§ **Goal of the exercise**
With every picture left out, give the data below back exactly.

§ **Given entries**
========================================

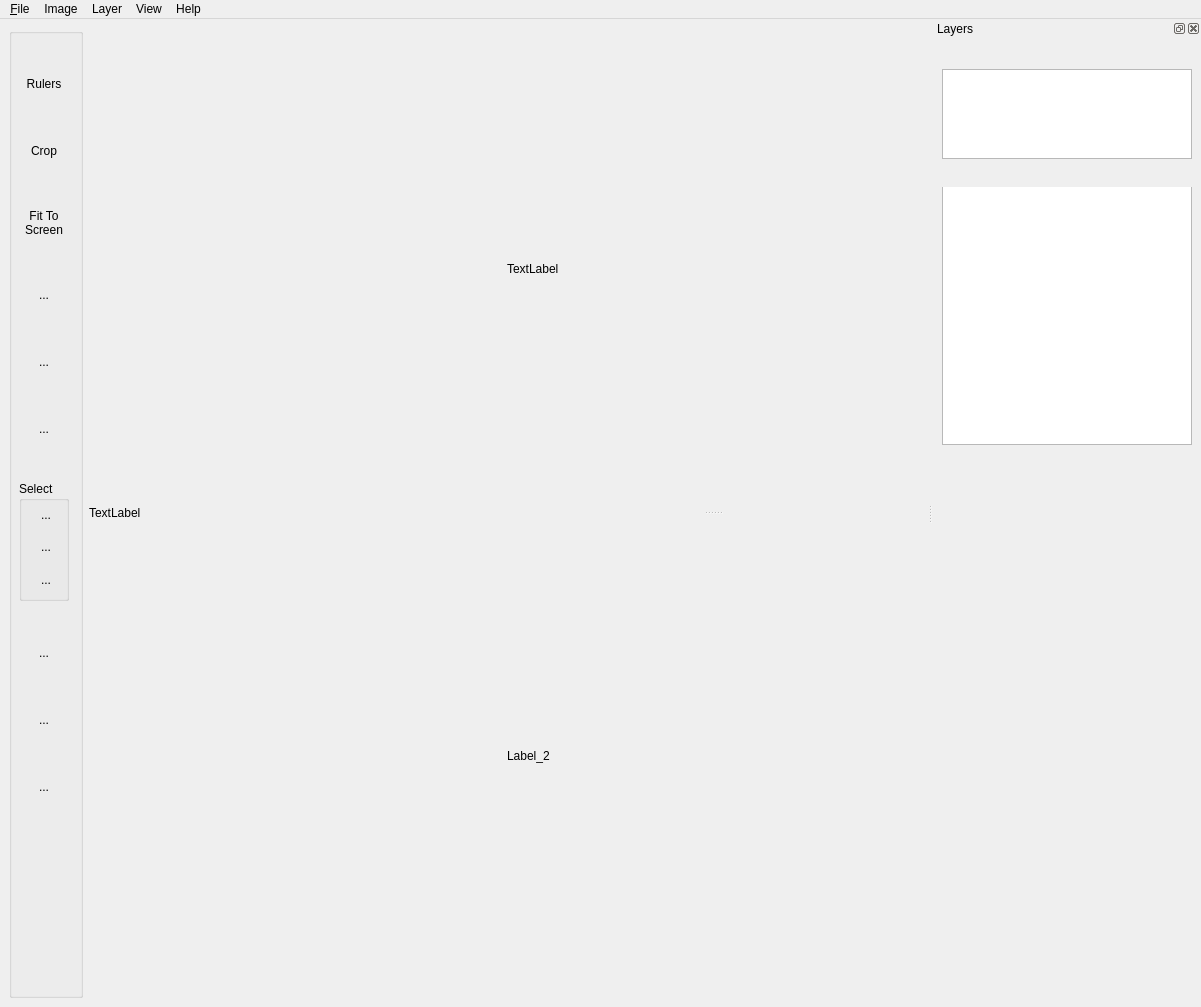
The window that bLUe.ui (bvirxx/bLUe_PYSIDE) describes before a commit, drawn with Qt 5.
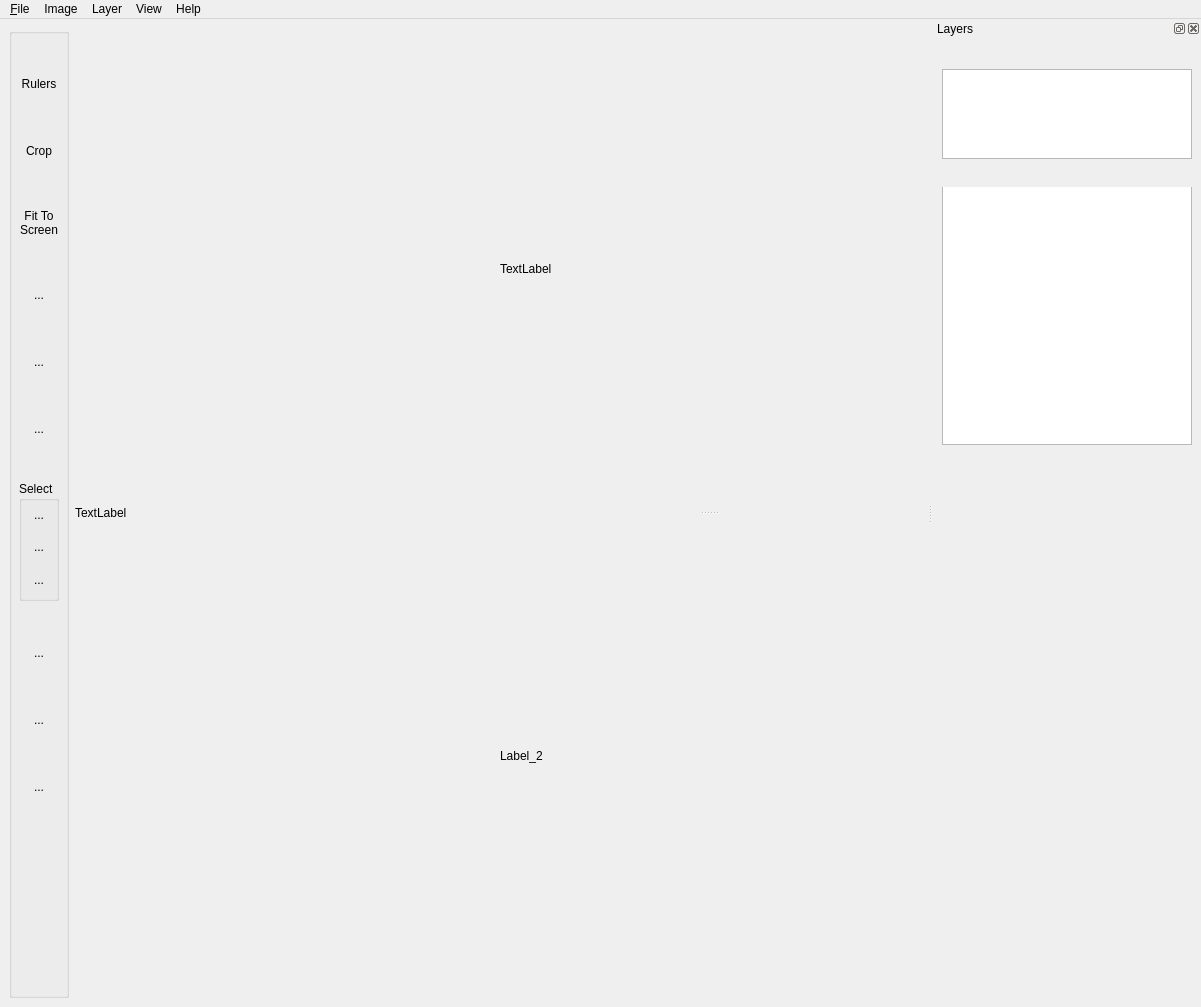
The same window after the commit. Icons and pictures are not drawn. Custom widgets are drawn as their Qt base class.

Patch:
```diff
--- a/bLUe.ui
+++ b/bLUe.ui
@@ -41,7 +41,7 @@
       <item>
        <widget class="QGroupBox" name="groupbox_btn">
         <property name="sizePolicy">
-         <sizepolicy hsizetype="Minimum" vsizetype="Preferred">
+         <sizepolicy hsizetype="Fixed" vsizetype="Preferred">
           <horstretch>0</horstretch>
           <verstretch>0</verstretch>
          </sizepolicy>
@@ -54,7 +54,7 @@
         </property>
         <property name="maximumSize">
          <size>
-          <width>74</width>
+          <width>60</width>
           <height>16777215</height>
          </size>
         </property>
@@ -62,14 +62,17 @@
          <string/>
         </property>
         <property name="alignment">
-         <set>Qt::AlignLeading|Qt::AlignLeft|Qt::AlignVCenter</set>
+         <set>Qt::AlignCenter</set>
+        </property>
+        <property name="flat">
+         <bool>false</bool>
         </property>
         <widget class="QWidget" name="layoutWidget">
          <property name="geometry">
           <rect>
            <x>10</x>
            <y>10</y>
-           <width>52</width>
+           <width>47</width>
            <height>801</height>
           </rect>
          </property>
@@ -77,6 +80,12 @@
           <property name="sizeConstraint">
            <enum>QLayout::SetDefaultConstraint</enum>
           </property>
+          <property name="leftMargin">
+           <number>0</number>
+          </property>
+          <property name="rightMargin">
+           <number>0</number>
+          </property>
           <item>
            <widget class="QToolButton" name="rulerButton">
             <property name="sizePolicy">
@@ -87,13 +96,13 @@
             </property>
             <property name="minimumSize">
              <size>
-              <width>50</width>
+              <width>40</width>
               <height>25</height>
              </size>
             </property>
             <property name="maximumSize">
              <size>
-              <width>50</width>
+              <width>40</width>
               <height>30</height>
              </size>
             </property>
@@ -127,13 +136,13 @@
             </property>
             <property name="minimumSize">
              <size>
-              <width>50</width>
+              <width>40</width>
               <height>25</height>
              </size>
             </property>
             <property name="maximumSize">
              <size>
-              <width>50</width>
+              <width>40</width>
               <height>30</height>
              </size>
             </property>
@@ -173,13 +182,13 @@
             </property>
             <property name="minimumSize">
              <size>
-              <width>50</width>
+              <width>40</width>
               <height>40</height>
              </size>
             </property>
             <property name="maximumSize">
              <size>
-              <width>50</width>
+              <width>40</width>
               <height>40</height>
              </size>
             </property>
@@ -217,13 +226,13 @@
             </property>
             <property name="minimumSize">
              <size>
-              <width>50</width>
+              <width>40</width>
               <height>25</height>
              </size>
             </property>
             <property name="maximumSize">
              <size>
-              <width>50</width>
+              <width>40</width>
               <height>30</height>
              </size>
             </property>
@@ -261,13 +270,13 @@
             </property>
             <property name="minimumSize">
              <size>
-              <width>50</width>
+              <width>40</width>
               <height>26</height>
              </size>
             </property>
             <property name="maximumSize">
              <size>
-              <width>50</width>
+              <width>40</width>
               <height>30</height>
              </size>
             </property>
@@ -308,13 +317,13 @@
            <widget class="QToolButton" name="toolButton">
             <property name="minimumSize">
              <size>
-              <width>50</width>
+              <width>40</width>
               <height>26</height>
              </size>
             </property>
             <property name="maximumSize">
              <size>
-              <width>50</width>
+              <width>40</width>
               <height>30</height>
              </size>
             </property>
@@ -349,13 +358,13 @@
            <widget class="QGroupBox" name="groupBox">
             <property name="minimumSize">
              <size>
-              <width>50</width>
+              <width>40</width>
               <height>90</height>
              </size>
             </property>
             <property name="maximumSize">
              <size>
-              <width>50</width>
+              <width>40</width>
               <height>120</height>
              </size>
             </property>
@@ -365,14 +374,14 @@
             <widget class="QWidget" name="layoutWidget">
              <property name="geometry">
               <rect>
-               <x>10</x>
+               <x>0</x>
                <y>20</y>
-               <width>34</width>
+               <width>41</width>
                <height>92</height>
               </rect>
              </property>
              <layout class="QVBoxLayout" name="verticalLayout">
-              <item>
+              <item alignment="Qt::AlignHCenter">
                <widget class="QToolButton" name="rectangle">
                 <property name="sizePolicy">
                  <sizepolicy hsizetype="Preferred" vsizetype="Preferred">
@@ -382,10 +391,16 @@
                 </property>
                 <property name="minimumSize">
                  <size>
-                  <width>32</width>
+                  <width>30</width>
                   <height>26</height>
                  </size>
                 </property>
+                <property name="maximumSize">
+                 <size>
+                  <width>35</width>
+                  <height>16777215</height>
+                 </size>
+                </property>
                 <property name="focusPolicy">
                  <enum>Qt::ClickFocus</enum>
                 </property>
@@ -419,7 +434,7 @@
                 </attribute>
                </widget>
               </item>
-              <item>
+              <item alignment="Qt::AlignHCenter">
                <widget class="QToolButton" name="drawFG">
                 <property name="sizePolicy">
                  <sizepolicy hsizetype="Preferred" vsizetype="Preferred">
@@ -429,10 +444,16 @@
                 </property>
                 <property name="minimumSize">
                  <size>
-                  <width>32</width>
+                  <width>30</width>
                   <height>26</height>
                  </size>
                 </property>
+                <property name="maximumSize">
+                 <size>
+                  <width>35</width>
+                  <height>16777215</height>
+                 </size>
+                </property>
                 <property name="focusPolicy">
                  <enum>Qt::ClickFocus</enum>
                 </property>
@@ -469,7 +490,7 @@
                 </attribute>
                </widget>
               </item>
-              <item>
+              <item alignment="Qt::AlignHCenter">
                <widget class="QToolButton" name="drawBG">
                 <property name="sizePolicy">
                  <sizepolicy hsizetype="Preferred" vsizetype="Preferred">
@@ -479,10 +500,16 @@
                 </property>
                 <property name="minimumSize">
                  <size>
-                  <width>32</width>
+                  <width>30</width>
                   <height>26</height>
                  </size>
                 </property>
+                <property name="maximumSize">
+                 <size>
+                  <width>35</width>
+                  <height>16777215</height>
+                 </size>
+                </property>
                 <property name="focusPolicy">
                  <enum>Qt::ClickFocus</enum>
                 </property>
@@ -524,13 +551,13 @@
            <widget class="QToolButton" name="bucketButton">
             <property name="minimumSize">
              <size>
-              <width>50</width>
+              <width>40</width>
               <height>26</height>
              </size>
             </property>
             <property name="maximumSize">
              <size>
-              <width>50</width>
+              <width>40</width>
               <height>30</height>
              </size>
             </property>
@@ -568,13 +595,13 @@
            <widget class="QToolButton" name="brushButton">
             <property name="minimumSize">
              <size>
-              <width>50</width>
+              <width>40</width>
               <height>26</height>
              </size>
             </property>
             <property name="maximumSize">
              <size>
-              <width>50</width>
+              <width>40</width>
               <height>30</height>
              </size>
             </property>
@@ -609,13 +636,13 @@
            <widget class="QToolButton" name="eraserButton">
             <property name="minimumSize">
              <size>
-              <width>50</width>
+              <width>40</width>
               <height>26</height>
              </size>
             </property>
             <property name="maximumSize">
              <size>
-              <width>50</width>
+              <width>40</width>
               <height>30</height>
              </size>
             </property>
```
Left out of the diff: 2 changed lines with no effect on the pictures.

========================================

§ **Response to this exercise**
The window that bLUe.ui (bvirxx/bLUe_PYSIDE) describes before a commit, drawn with Qt 5.
The same window after the commit. Icons and pictures are not drawn. Custom widgets are drawn as their Qt base class.

Patch:
```diff
--- a/bLUe.ui
+++ b/bLUe.ui
@@ -41,7 +41,7 @@
       <item>
        <widget class="QGroupBox" name="groupbox_btn">
         <property name="sizePolicy">
-         <sizepolicy hsizetype="Minimum" vsizetype="Preferred">
+         <sizepolicy hsizetype="Fixed" vsizetype="Preferred">
           <horstretch>0</horstretch>
           <verstretch>0</verstretch>
          </sizepolicy>
@@ -54,7 +54,7 @@
         </property>
         <property name="maximumSize">
          <size>
-          <width>74</width>
+          <width>60</width>
           <height>16777215</height>
          </size>
         </property>
@@ -62,14 +62,17 @@
          <string/>
         </property>
         <property name="alignment">
-         <set>Qt::AlignLeading|Qt::AlignLeft|Qt::AlignVCenter</set>
+         <set>Qt::AlignCenter</set>
+        </property>
+        <property name="flat">
+         <bool>false</bool>
         </property>
         <widget class="QWidget" name="layoutWidget">
          <property name="geometry">
           <rect>
            <x>10</x>
            <y>10</y>
-           <width>52</width>
+           <width>47</width>
            <height>801</height>
           </rect>
          </property>
@@ -77,6 +80,12 @@
           <property name="sizeConstraint">
            <enum>QLayout::SetDefaultConstraint</enum>
           </property>
+          <property name="leftMargin">
+           <number>0</number>
+          </property>
+          <property name="rightMargin">
+           <number>0</number>
+          </property>
           <item>
            <widget class="QToolButton" name="rulerButton">
             <property name="sizePolicy">
@@ -87,13 +96,13 @@
             </property>
             <property name="minimumSize">
              <size>
-              <width>50</width>
+              <width>40</width>
               <height>25</height>
              </size>
             </property>
             <property name="maximumSize">
              <size>
-              <width>50</width>
+              <width>40</width>
               <height>30</height>
              </size>
             </property>
@@ -127,13 +136,13 @@
             </property>
             <property name="minimumSize">
              <size>
-              <width>50</width>
+              <width>40</width>
               <height>25</height>
              </size>
             </property>
             <property name="maximumSize">
              <size>
-              <width>50</width>
+              <width>40</width>
               <height>30</height>
              </size>
             </property>
@@ -173,13 +182,13 @@
             </property>
             <property name="minimumSize">
              <size>
-              <width>50</width>
+              <width>40</width>
               <height>40</height>
              </size>
             </property>
             <property name="maximumSize">
              <size>
-              <width>50</width>
+              <width>40</width>
               <height>40</height>
              </size>
             </property>
@@ -217,13 +226,13 @@
             </property>
             <property name="minimumSize">
              <size>
-              <width>50</width>
+              <width>40</width>
               <height>25</height>
              </size>
             </property>
             <property name="maximumSize">
              <size>
-              <width>50</width>
+              <width>40</width>
               <height>30</height>
              </size>
             </property>
@@ -261,13 +270,13 @@
             </property>
             <property name="minimumSize">
              <size>
-              <width>50</width>
+              <width>40</width>
               <height>26</height>
              </size>
             </property>
             <property name="maximumSize">
              <size>
-              <width>50</width>
+              <width>40</width>
               <height>30</height>
              </size>
             </property>
@@ -308,13 +317,13 @@
            <widget class="QToolButton" name="toolButton">
             <property name="minimumSize">
              <size>
-              <width>50</width>
+              <width>40</width>
               <height>26</height>
              </size>
             </property>
             <property name="maximumSize">
              <size>
-              <width>50</width>
+              <width>40</width>
               <height>30</height>
              </size>
             </property>
@@ -349,13 +358,13 @@
            <widget class="QGroupBox" name="groupBox">
             <property name="minimumSize">
              <size>
-              <width>50</width>
+              <width>40</width>
               <height>90</height>
              </size>
             </property>
             <property name="maximumSize">
              <size>
-              <width>50</width>
+              <width>40</width>
               <height>120</height>
              </size>
             </property>
@@ -365,14 +374,14 @@
             <widget class="QWidget" name="layoutWidget">
              <property name="geometry">
               <rect>
-               <x>10</x>
+               <x>0</x>
                <y>20</y>
-               <width>34</width>
+               <width>41</width>
                <height>92</height>
               </rect>
              </property>
              <layout class="QVBoxLayout" name="verticalLayout">
-              <item>
+              <item alignment="Qt::AlignHCenter">
                <widget class="QToolButton" name="rectangle">
                 <property name="sizePolicy">
                  <sizepolicy hsizetype="Preferred" vsizetype="Preferred">
@@ -382,10 +391,16 @@
                 </property>
                 <property name="minimumSize">
                  <size>
-                  <width>32</width>
+                  <width>30</width>
                   <height>26</height>
                  </size>
                 </property>
+                <property name="maximumSize">
+                 <size>
+                  <width>35</width>
+                  <height>16777215</height>
+                 </size>
+                </property>
                 <property name="focusPolicy">
                  <enum>Qt::ClickFocus</enum>
                 </property>
@@ -419,7 +434,7 @@
                 </attribute>
                </widget>
               </item>
-              <item>
+              <item alignment="Qt::AlignHCenter">
                <widget class="QToolButton" name="drawFG">
                 <property name="sizePolicy">
                  <sizepolicy hsizetype="Preferred" vsizetype="Preferred">
@@ -429,10 +444,16 @@
                 </property>
                 <property name="minimumSize">
                  <size>
-                  <width>32</width>
+                  <width>30</width>
                   <height>26</height>
                  </size>
                 </property>
+                <property name="maximumSize">
+                 <size>
+                  <width>35</width>
+                  <height>16777215</height>
+                 </size>
+                </property>
                 <property name="focusPolicy">
                  <enum>Qt::ClickFocus</enum>
                 </property>
@@ -469,7 +490,7 @@
                 </attribute>
                </widget>
               </item>
-              <item>
+              <item alignment="Qt::AlignHCenter">
                <widget class="QToolButton" name="drawBG">
                 <property name="sizePolicy">
                  <sizepolicy hsizetype="Preferred" vsizetype="Preferred">
@@ -479,10 +500,16 @@
                 </property>
                 <property name="minimumSize">
                  <size>
-                  <width>32</width>
+                  <width>30</width>
                   <height>26</height>
                  </size>
                 </property>
+                <property name="maximumSize">
+                 <size>
+                  <width>35</width>
+                  <height>16777215</height>
+                 </size>
+                </property>
                 <property name="focusPolicy">
                  <enum>Qt::ClickFocus</enum>
                 </property>
@@ -524,13 +551,13 @@
            <widget class="QToolButton" name="bucketButton">
             <property name="minimumSize">
              <size>
-              <width>50</width>
+              <width>40</width>
               <height>26</height>
              </size>
             </property>
             <property name="maximumSize">
              <size>
-              <width>50</width>
+              <width>40</width>
               <height>30</height>
              </size>
             </property>
@@ -568,13 +595,13 @@
            <widget class="QToolButton" name="brushButton">
             <property name="minimumSize">
              <size>
-              <width>50</width>
+              <width>40</width>
               <height>26</height>
              </size>
             </property>
             <property name="maximumSize">
              <size>
-              <width>50</width>
+              <width>40</width>
               <height>30</height>
              </size>
             </property>
@@ -609,13 +636,13 @@
            <widget class="QToolButton" name="eraserButton">
             <property name="minimumSize">
              <size>
-              <width>50</width>
+              <width>40</width>
               <height>26</height>
              </size>
             </property>
             <property name="maximumSize">
              <size>
-              <width>50</width>
+              <width>40</width>
               <height>30</height>
              </size>
             </property>
```
Left out of the diff: 2 changed lines with no effect on the pictures.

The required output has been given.